Ipsos/MRBI poll shows majority in favour of legislation

An opinion poll to be published tomorrow shows that three quarters of voters approve of the Government legislation.

However, the Ipsos/MRBI poll for the Irish Times found a smaller proportion - 52% in favour of allowing abortion in cases of threatened suicide.

1,000 voters were polled on Monday and Tuesday.

Asked if they approved of the Heads of the Bill published by the Government, allowing for abortion where a woman's life is at risk, an overwhelming majority, 75% said yes, with 11% undecided.

But when asked if they approved of abortion on the grounds of a threat of suicide, one of the provisions of the legislation, only 52% said they did, with 29% opposed and 19% undecided.

There was higher support for abortion in other circumstances; 89% where a woman's life is at risk, 83% where the foetus cannot survive outside the womb, 81% in cases of rape or incest, and 78% where there was a threat to the health of the woman.

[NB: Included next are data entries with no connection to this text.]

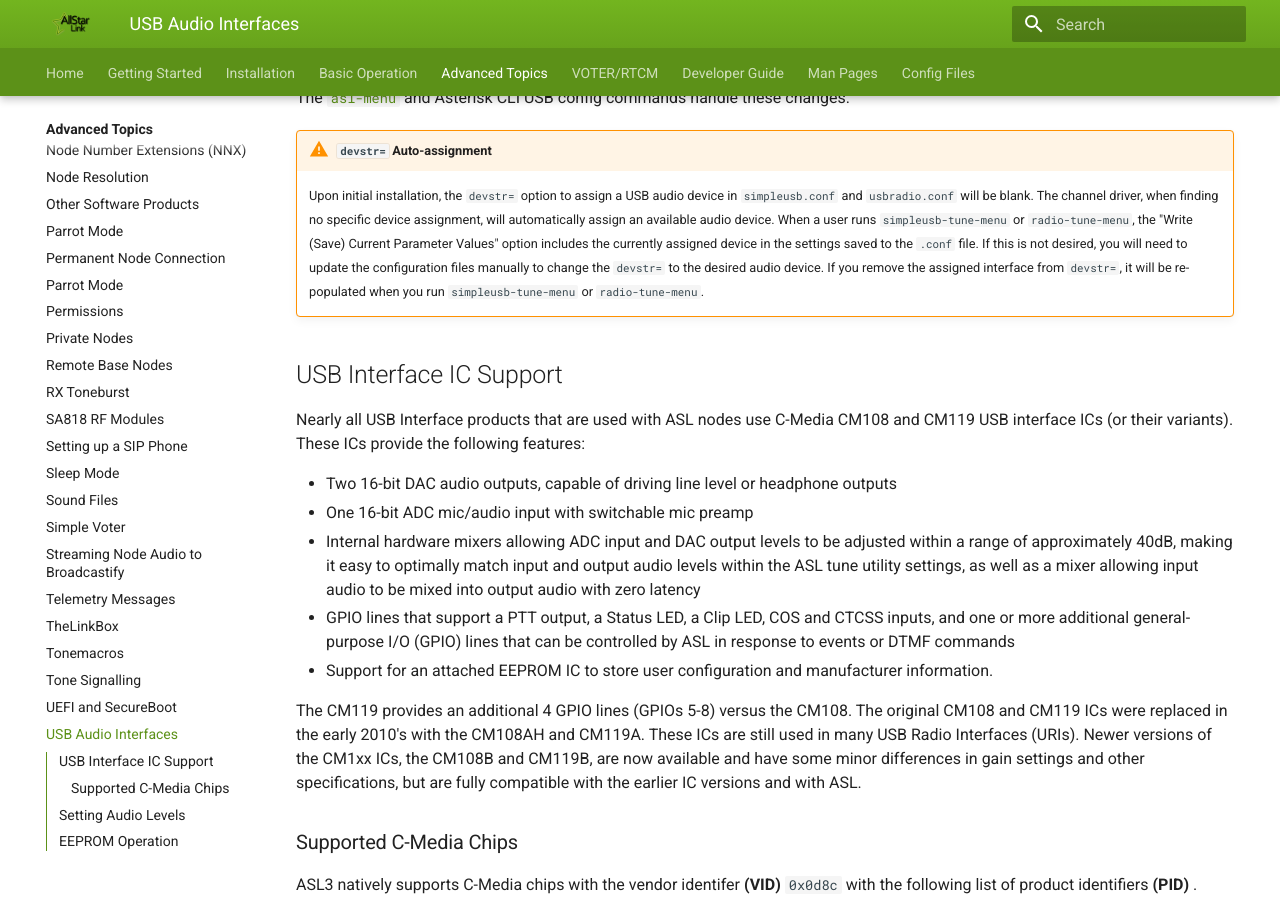
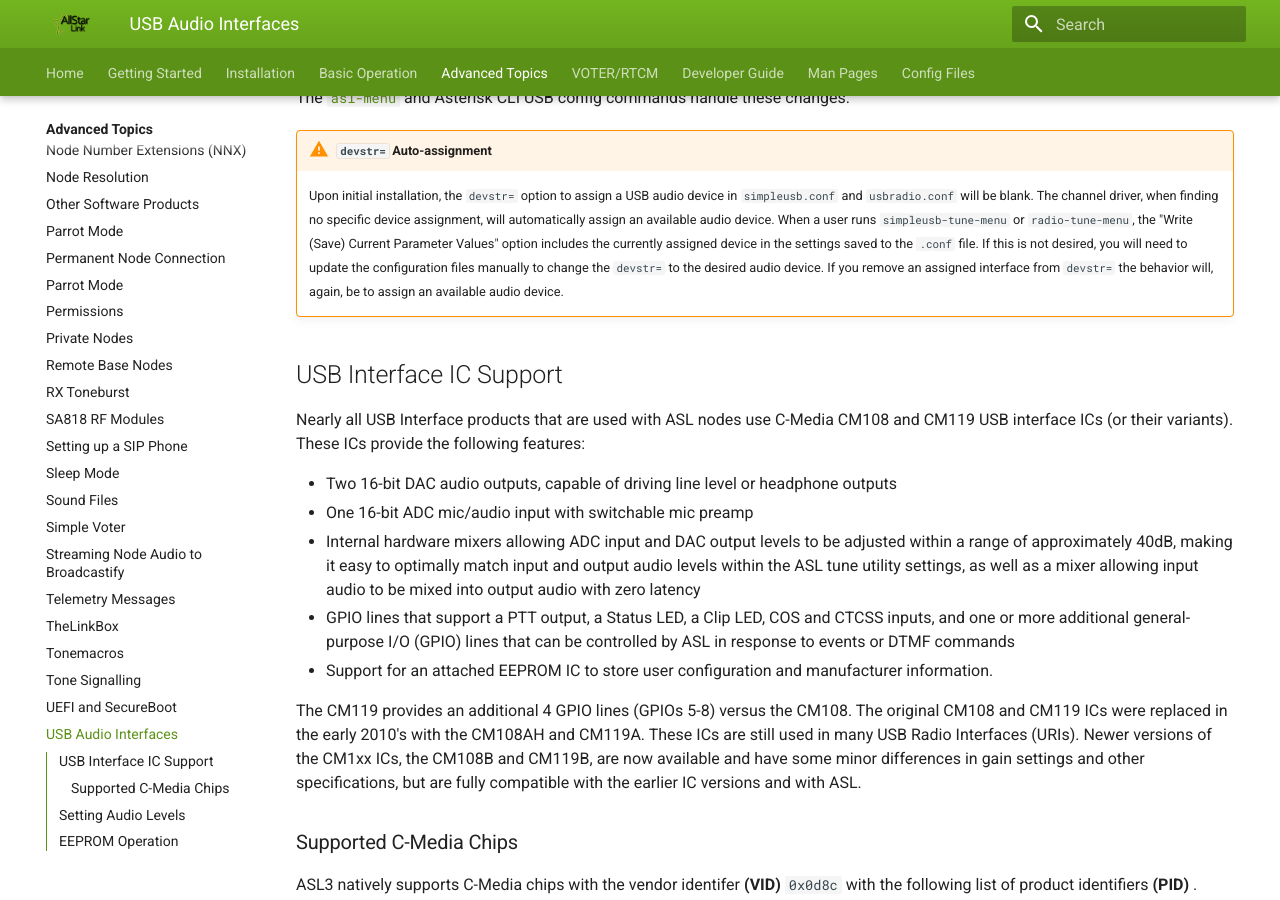
Before and after one commit to AllStarLink/ASL3-Manual, an MkDocs documentation site: the page built from docs/adv-topics/usbinterfaces.md, in a window 1280 px wide and 900 px high, scrolled down 391 px. Built offline with MkDocs 1.6.1 and Material for MkDocs 9.7.7, drawn with Linux system fonts in a browser that asks for light colours.

Commit message:
Revise note wording.

```diff
--- a/docs/adv-topics/usbinterfaces.md
+++ b/docs/adv-topics/usbinterfaces.md
@@ -10,7 +10,7 @@
 The [`asl-menu`](../user-guide/index.md) and Asterisk CLI USB config commands handle these changes.
 
 !!! warning "`devstr=` Auto-assignment"
-    Upon initial installation, the `devstr=` option to assign a USB audio device in `simpleusb.conf` and `usbradio.conf` will be blank. The channel driver, when finding no specific device assignment, will automatically assign an available audio device. When a user runs `simpleusb-tune-menu` or `radio-tune-menu`, the "Write (Save) Current Parameter Values" option includes the currently assigned device in the settings saved to the `.conf` file. If this is not desired, you will need to update the configuration files manually to change the `devstr=` to the desired audio device. If you remove the assigned interface from `devstr=`, it will be re-populated when you run `simpleusb-tune-menu` or `radio-tune-menu`.
+    Upon initial installation, the `devstr=` option to assign a USB audio device in `simpleusb.conf` and `usbradio.conf` will be blank. The channel driver, when finding no specific device assignment, will automatically assign an available audio device. When a user runs `simpleusb-tune-menu` or `radio-tune-menu`, the "Write (Save) Current Parameter Values" option includes the currently assigned device in the settings saved to the `.conf` file. If this is not desired, you will need to update the configuration files manually to change the `devstr=` to the desired audio device. If you remove an assigned interface from `devstr=` the behavior will, again, be to assign an available audio device.
 
 
 ## USB Interface IC Support
```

But where a woman claims an abortion is in her best interests, just 39% would support an abortion, with 46% opposed.

Taoiseach says legislation provides clarity

Taoiseach Enda Kenny said the Cabinet discussions had been constructive and coherent.

He earlier defended the legislation and said he is a Taoiseach who happens to be a Catholic, rather than a Catholic Taoiseach.

Speaking in the Dáil, he said the Government will act strictly in accordance with its Constitutional obligations and inside the law.

He said he was providing certainty and clarity and said that the legislation is about saving lives not ending them.

Mr Kenny said he is being branded by some people as a murderer who will have the death of 20 million babies on his soul.

He has received medals, scapulars, plastic foetuses, letters written in blood and telephone calls, he said.

The Taoiseach was speaking in response to independent TD Mattie McGrath, who said the Government is proposing abortion legislation that will fundamentally change the law.